Aim of the exercise:
Report every line below that holds the word "Emisión".

Itemized modification records:
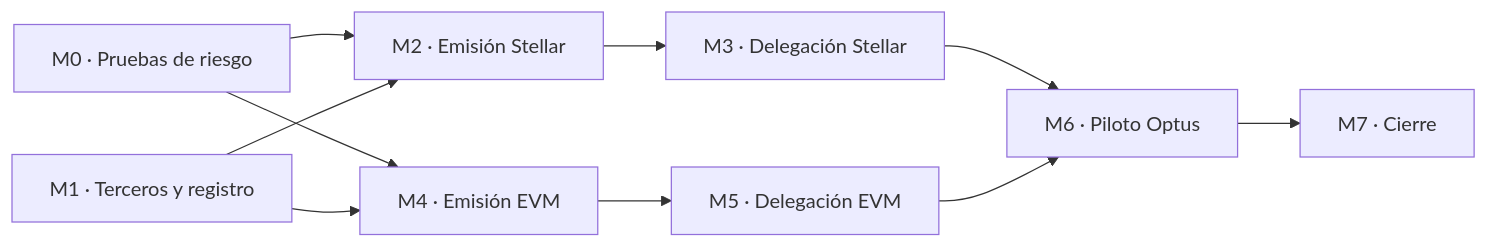
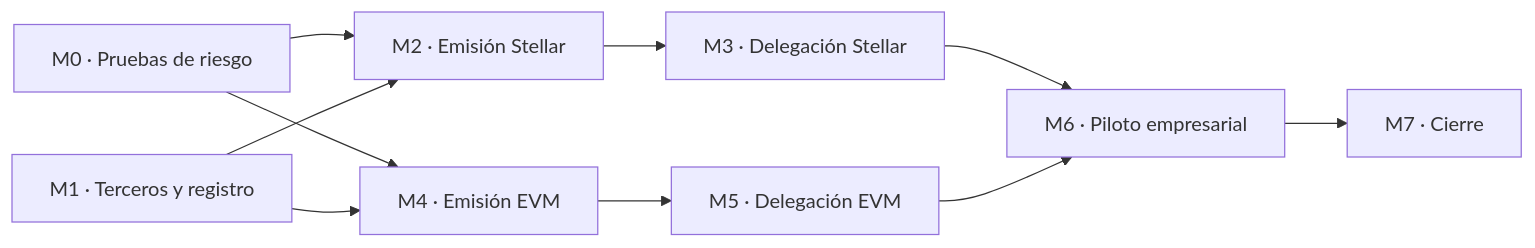
Before and after one commit to TilcAI/documentation: the second of 2 diagrams in TILCAI_FASE_SCA_EMISION_DE_CUENTAS_2026-10-06.md, drawn with Mermaid. The commit also changed other lines of this file and 1 other file, not shown here.

````diff
--- a/TILCAI_FASE_SCA_EMISION_DE_CUENTAS_2026-10-06.md
+++ b/TILCAI_FASE_SCA_EMISION_DE_CUENTAS_2026-10-06.md
@@ -264,10 +264,10 @@
 ```mermaid
 flowchart LR
     M0["M0 · Pruebas de riesgo"] --> M2["M2 · Emisión Stellar"]
     M1["M1 · Terceros y registro"] --> M2 --> M3["M3 · Delegación Stellar"]
     M0 --> M4["M4 · Emisión EVM"]
     M1 --> M4 --> M5["M5 · Delegación EVM"]
-    M3 --> M6["M6 · Piloto Optus"]
+    M3 --> M6["M6 · Piloto empresarial"]
     M5 --> M6
     M6 --> M7["M7 · Cierre"]
 ```
````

Response area:
     M0["M0 · Pruebas de riesgo"] --> M2["M2 · Emisión Stellar"]
     M0 --> M4["M4 · Emisión EVM"]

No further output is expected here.